┌──

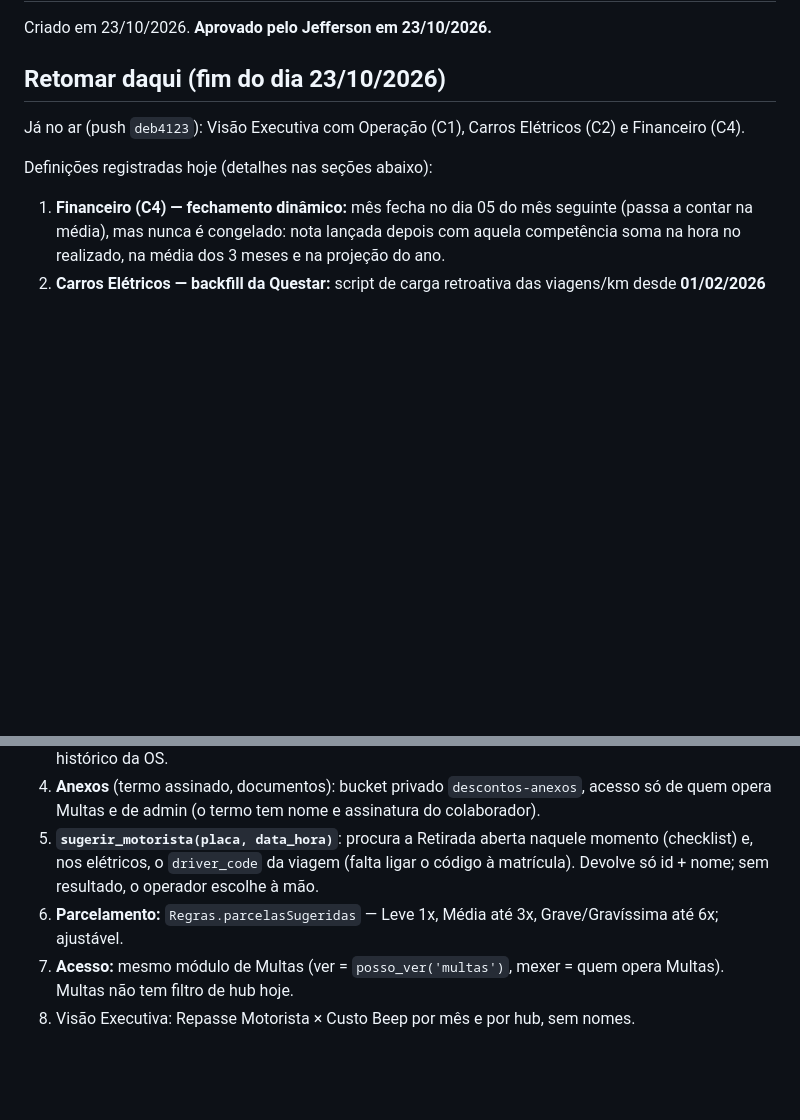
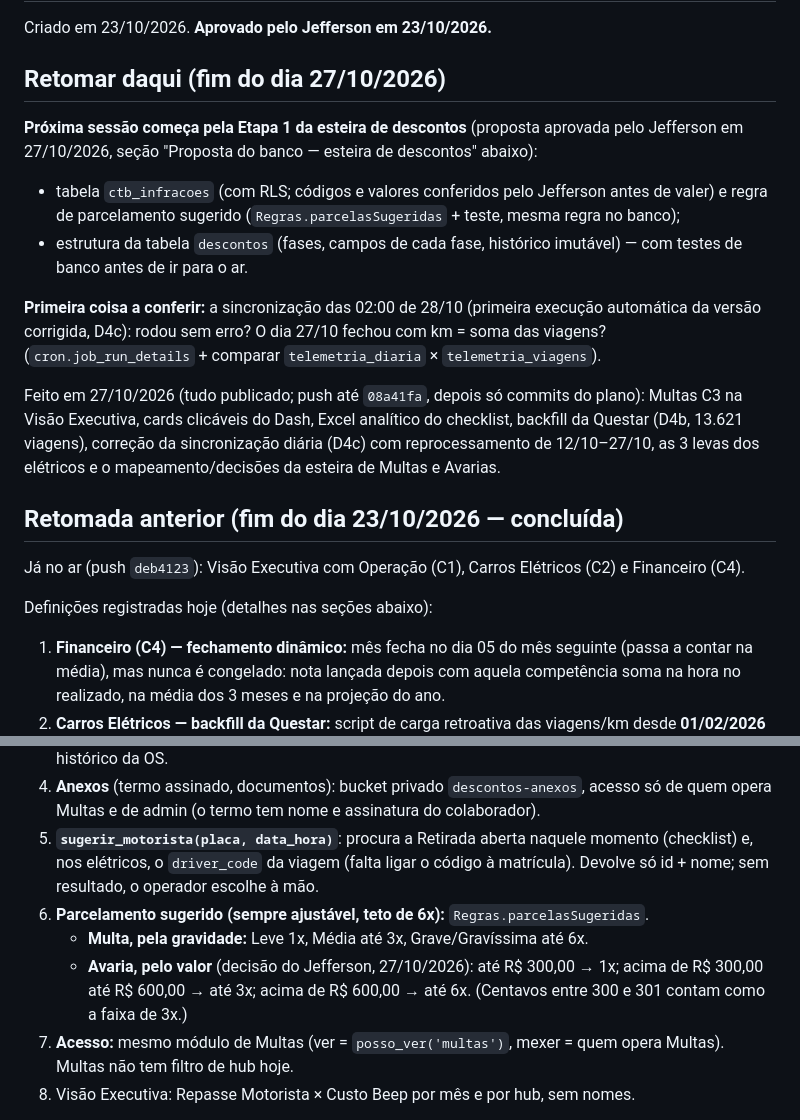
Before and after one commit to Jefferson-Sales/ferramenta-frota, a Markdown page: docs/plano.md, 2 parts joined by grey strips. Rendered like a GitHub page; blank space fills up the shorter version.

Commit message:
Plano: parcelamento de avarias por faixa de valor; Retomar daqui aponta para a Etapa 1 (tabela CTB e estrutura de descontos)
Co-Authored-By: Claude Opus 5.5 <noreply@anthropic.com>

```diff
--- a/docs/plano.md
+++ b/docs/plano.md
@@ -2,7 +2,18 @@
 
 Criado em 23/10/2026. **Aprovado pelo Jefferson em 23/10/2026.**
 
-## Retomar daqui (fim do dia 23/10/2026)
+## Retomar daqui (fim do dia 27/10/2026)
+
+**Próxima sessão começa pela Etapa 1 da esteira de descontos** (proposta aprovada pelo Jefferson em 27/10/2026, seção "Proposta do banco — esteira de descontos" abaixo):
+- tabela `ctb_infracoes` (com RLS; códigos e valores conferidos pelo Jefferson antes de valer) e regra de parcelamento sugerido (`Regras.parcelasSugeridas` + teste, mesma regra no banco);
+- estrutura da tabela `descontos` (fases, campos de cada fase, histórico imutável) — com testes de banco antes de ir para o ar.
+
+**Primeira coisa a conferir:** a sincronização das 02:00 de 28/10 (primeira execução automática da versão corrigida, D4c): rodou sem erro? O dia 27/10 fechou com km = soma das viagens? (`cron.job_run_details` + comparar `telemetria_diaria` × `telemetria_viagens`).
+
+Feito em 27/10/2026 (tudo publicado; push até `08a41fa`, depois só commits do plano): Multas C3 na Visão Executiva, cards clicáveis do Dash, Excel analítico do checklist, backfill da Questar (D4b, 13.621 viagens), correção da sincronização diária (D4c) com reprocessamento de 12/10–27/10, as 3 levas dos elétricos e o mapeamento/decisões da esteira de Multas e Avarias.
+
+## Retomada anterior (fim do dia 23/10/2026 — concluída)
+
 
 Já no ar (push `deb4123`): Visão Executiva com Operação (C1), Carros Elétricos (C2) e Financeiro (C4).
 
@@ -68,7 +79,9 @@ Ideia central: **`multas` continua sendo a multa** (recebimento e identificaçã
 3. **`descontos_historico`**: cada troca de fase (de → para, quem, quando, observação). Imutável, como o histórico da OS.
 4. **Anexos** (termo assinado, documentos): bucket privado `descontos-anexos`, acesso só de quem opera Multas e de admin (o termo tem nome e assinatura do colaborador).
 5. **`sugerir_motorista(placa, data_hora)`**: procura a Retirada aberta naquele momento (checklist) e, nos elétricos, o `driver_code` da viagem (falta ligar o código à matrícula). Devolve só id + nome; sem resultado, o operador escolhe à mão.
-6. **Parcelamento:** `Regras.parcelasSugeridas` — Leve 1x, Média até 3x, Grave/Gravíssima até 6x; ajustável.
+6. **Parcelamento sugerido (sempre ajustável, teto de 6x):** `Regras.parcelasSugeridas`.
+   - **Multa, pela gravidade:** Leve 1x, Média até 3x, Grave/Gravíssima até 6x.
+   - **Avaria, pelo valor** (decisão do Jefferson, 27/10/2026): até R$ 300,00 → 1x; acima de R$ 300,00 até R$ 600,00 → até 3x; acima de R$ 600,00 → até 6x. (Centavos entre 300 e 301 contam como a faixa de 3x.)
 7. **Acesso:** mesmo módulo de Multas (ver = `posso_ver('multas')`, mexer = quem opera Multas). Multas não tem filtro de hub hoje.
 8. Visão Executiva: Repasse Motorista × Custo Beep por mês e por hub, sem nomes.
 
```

└──

> [Work item]: Where the string "antes" appears in a line of the entries above, return that line.

> [Exercise result]:
+- tabela `ctb_infracoes` (com RLS; códigos e valores conferidos pelo Jefferson antes de valer) e regra de parcelamento sugerido (`Regras.parcelasSugeridas` + teste, mesma regra no banco);
+- estrutura da tabela `descontos` (fases, campos de cada fase, histórico imutável) — com testes de banco antes de ir para o ar.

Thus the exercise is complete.